On most days, I enjoy my job. I like the dedicated educators I work with. I love the students I work with and enjoy the detective work I do trying to decipher their learning issues, figuring out ways their parents and teachers can help them succeed. I love my little office with its twinkle lights, beachy art, and electric kettle where I brew my morning tea. I especially love when children I’ve worked with over the years stop by to give me a hug or visit with me and my crazy-haired stuffed-toy penguin. But let’s face it, I spend most of my time writing reports full of numbers and attending meetings where I talk about numbers, and reading other people’s reports full of stiff language and more numbers. I try really hard to remember that though I have to include those numbers in my reports, my real job is to tell each child’s story. Who is this quirky kid? What do they love? If they could do anything in the world, what would it be? That’s the part that gets me up each morning. That’s the part that makes me consider signing a new three-year contract on the morning I’ve just destroyed my toe.

My mother was a teacher. My father was a teacher. For both of them, choices were limited right after WWII. At the little college where they attended and met, and thus allowed me to come into being, my dad says the choices for the boys were to be a preacher or a teacher. He had no desire to preach. If he couldn’t run away with the circus, he at least wanted to have a farm, but spots at the big school, Ohio State University, to study agriculture were allotted to returning vets, and though he and his friend offered to live in a chicken coop they had built in woodshop, they had to choose a different path. My mother had even fewer options. I went into education also at the urging of my father who was concerned about my future, but my heart has always belonged to stories, poems, the creative life. I think my mother’s did too.

Though I loved working with my students in the classroom, all my creative energies went there. When I had children of my own, that also required enormous amounts of creative energy.
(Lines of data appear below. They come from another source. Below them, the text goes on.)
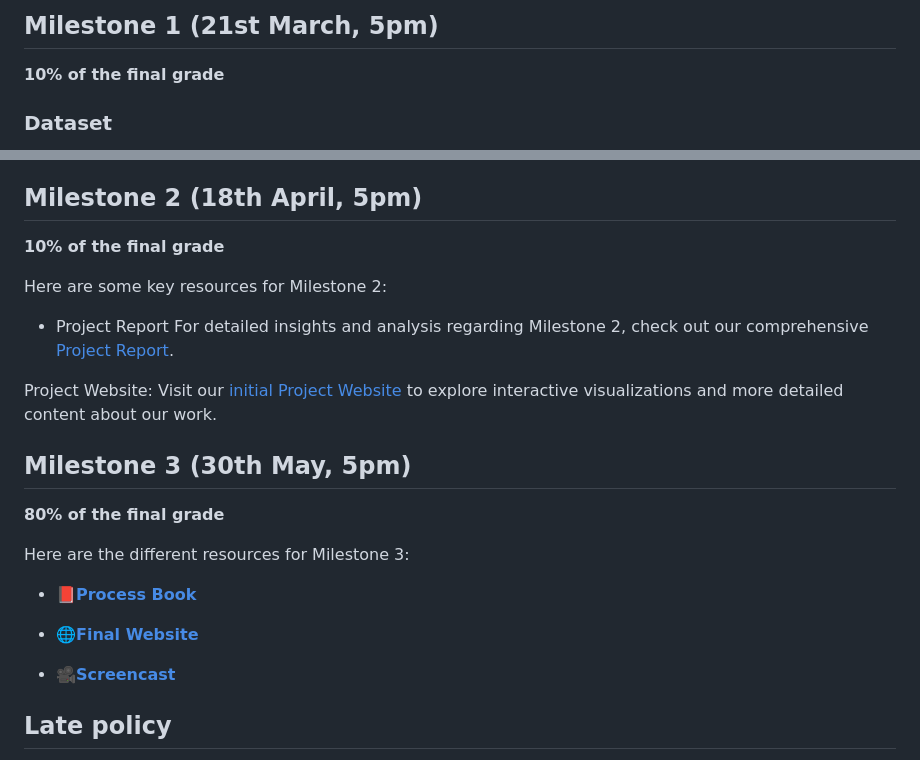
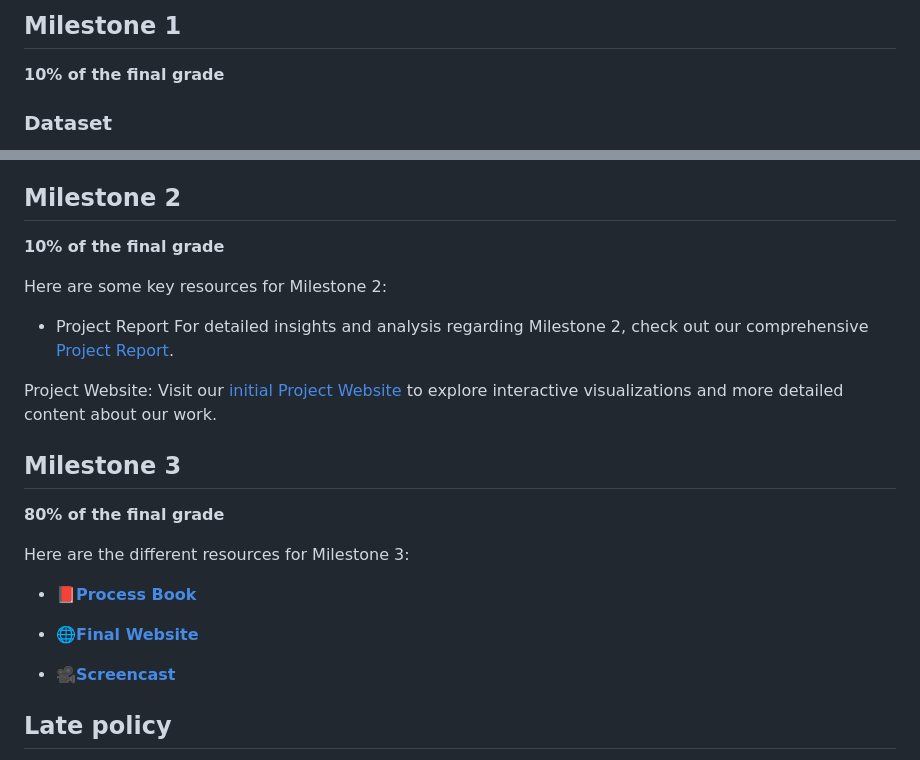
Before and after one commit to com-480-data-visualization/AstroTrio, a Markdown page: README.md, 2 parts joined by grey strips. Rendered like a GitHub page.

```diff
--- a/README.md
+++ b/README.md
@@ -10,5 +10,5 @@
 
-## Milestone 1 (21st March, 5pm)
+## Milestone 1
 
 **10% of the final grade**
 
@@ -81,7 +81,7 @@ We found a project from two years ago and a website that did some visualization
 - **Interactive elements**: A dynamic archive of past launches and an engaging representation of future missions.
 - **Educational purpose**: Our goal is to make space exploration more accessible to the public and people interested in space in general.
 
-## Milestone 2 (18th April, 5pm)
+## Milestone 2
 
 **10% of the final grade**
 
@@ -92,7 +92,7 @@ For detailed insights and analysis regarding Milestone 2, check out our comprehe
 Project Website:
 Visit our [initial Project Website](https://com-480-data-visualization.github.io/AstroTrio/) to explore interactive visualizations and more detailed content about our work.
 
-## Milestone 3 (30th May, 5pm)
+## Milestone 3
 
 **80% of the final grade**
 
```
Also changed, not shown: other parts of README.md (+2 -2 lines).
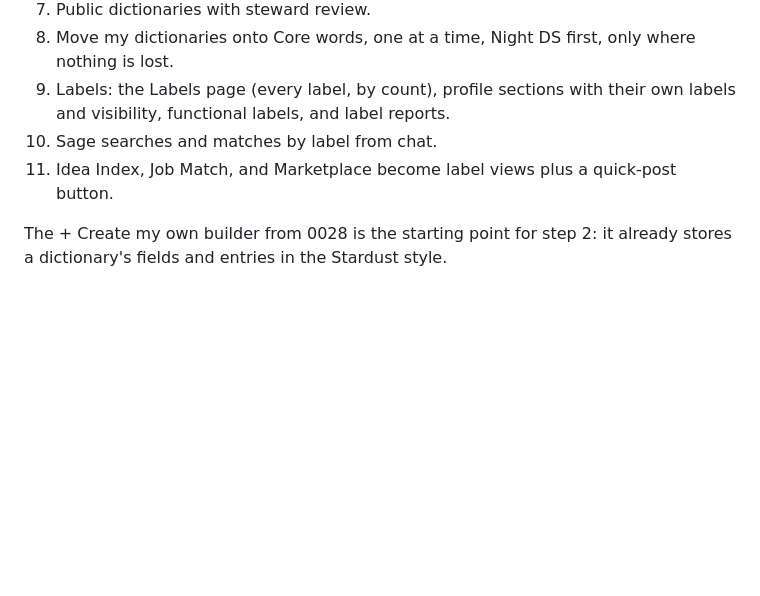
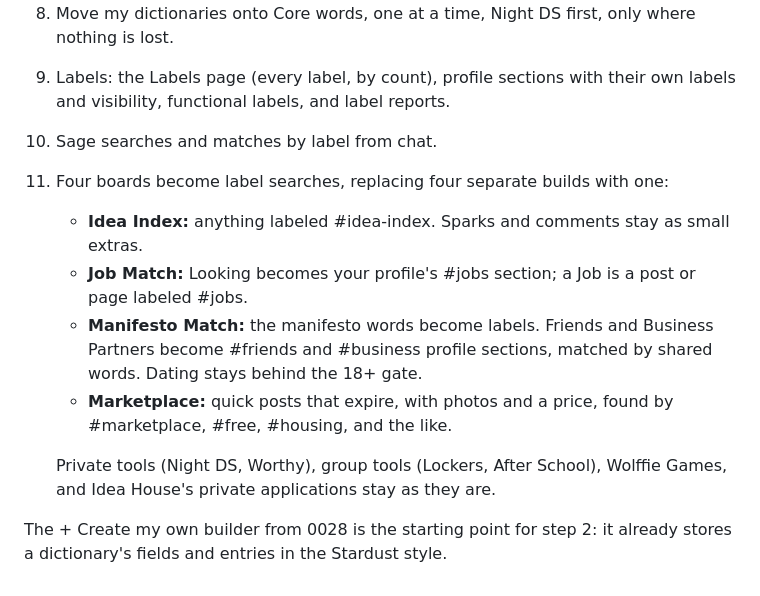
Before and after one commit to jwolff617/stardust-ds, a Markdown page: dictionaries/Core_Toolbox.md, the part around the change. GitHub-like rendering; blank space fills up the shorter version.

Commit message:
Core Toolbox: which four boards become label searches

```diff
--- a/dictionaries/Core_Toolbox.md
+++ b/dictionaries/Core_Toolbox.md
@@ -291,6 +291,12 @@ Still built by hand, because no small word covers them: Idea House judging, Mani
 8. Move my dictionaries onto Core words, one at a time, Night DS first, only where nothing is lost.
 9. Labels: the Labels page (every label, by count), profile sections with their own labels and visibility, functional labels, and label reports.
 10. Sage searches and matches by label from chat.
-11. Idea Index, Job Match, and Marketplace become label views plus a quick-post button.
+11. Four boards become label searches, replacing four separate builds with one:
+    - **Idea Index:** anything labeled #idea-index. Sparks and comments stay as small extras.
+    - **Job Match:** Looking becomes your profile's #jobs section; a Job is a post or page labeled #jobs.
+    - **Manifesto Match:** the manifesto words become labels. Friends and Business Partners become #friends and #business profile sections, matched by shared words. Dating stays behind the 18+ gate.
+    - **Marketplace:** quick posts that expire, with photos and a price, found by #marketplace, #free, #housing, and the like.
+
+    Private tools (Night DS, Worthy), group tools (Lockers, After School), Wolffie Games, and Idea House's private applications stay as they are.
 
 The + Create my own builder from 0028 is the starting point for step 2: it already stores a dictionary's fields and entries in the Stardust style.
```
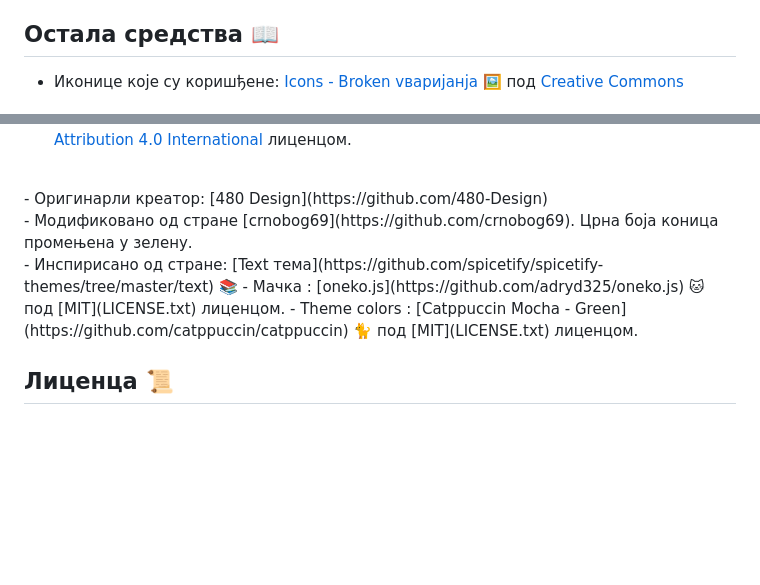
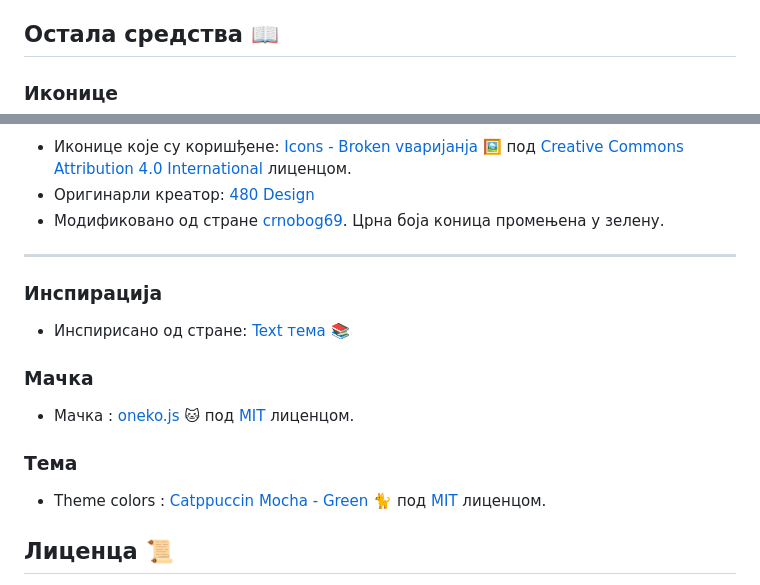
Before and after one commit to crnobog69/crnobog69.github.io, a Markdown page: README.md, 2 parts joined by grey strips. GitHub-like rendering; blank space fills up the shorter version.

```diff
--- a/README.md
+++ b/README.md
@@ -28,4 +28,6 @@
 
 ## Остала средства 📖
 
+### Иконице
+
 - Иконице које су коришђене: [Icons - Broken vваријанја](https://github.com/480-Design/Solar-Icon-Set) 🖼️ под [Creative Commons Attribution 4.0 International](LICENSE.md) лиценцом.
@@ -35,7 +35,17 @@
 - Модификовано од стране [crnobog69](https://github.com/crnobog69). Црна боја коница промењена у зелену.
-<br>
+
+---
+
+### Инспирација
+
 - Инспирисано од стране: [Text тема](https://github.com/spicetify/spicetify-themes/tree/master/text) 📚
+
+### Мачка
+
 - Мачка : [oneko.js](https://github.com/adryd325/oneko.js)  🐱 под [MIT](LICENSE.txt) лиценцом.
+
+### Тема
+
 - Theme colors : [Catppuccin Mocha - Green](https://github.com/catppuccin/catppuccin) 🐈 под [MIT](LICENSE.txt) лиценцом.
 
 ## Лиценца 📜
```
Also changed, not shown: other parts of README.md (+3 -5 lines).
But though I love being a creative educator and creative mother, those roles have never been enough for me. I have to write. I have to photograph. I have to live in wonder.

In recent years, I’ve made conscious choices to follow my dreams. I’ve taken the leap into writing seriously and finding homes for my work. I’ve won awards. I’ve completed my MFA. I’ve set goals in motion with a five-year plan. So why did I quaver on that morning of the new contract? Why did my rushing around to get to work lead me painfully into a box of books I had not yet read? Why do I not feel the same joy at my computer at work that I feel when I sit down to start a new poem or picture book or novel? Why does sitting in yet another meeting not provide the same rush as reading my work  in front of an audience or leading a discussion about poetry and art in our everyday lives?

A few years ago, I read a book called Whistle While You WorkThe authors, Richard J. Leider and David A. Shapiro, included an activity in which you were to identify from a list :

  • Things that fit your gifts and talents
  • Things you are not sure if they apply
  • Things that don’t feel like you at all

Here’s my top five: writing things, exploring the way, shaping environments, seeing possibilities, adding humor

Here’s my bottom five: solving problems, analyzing info, doing the numbers, resolving disputes, fixing things

I think that morning my toe and that box of books had something important to say to me.

I’m walking more slowly now and looking carefully at what lies ahead. I signed the contract, but I’m also gazing forward to what comes next. And I intend to focus on getting more of list #1 in my life and much less of list #3. I have more options than my parents. My daughters will have more than me. But one of the best gifts I can give myself this Mother’s Day, and one I can give my daughters, as well, is to live an authentic life, to not always take the expected path, to not settle for what is, to live in wonder and gratitude, and to always be imagining the possibilities of  what can be. 

Speak up:

6 comments

| TAGS:

, , ,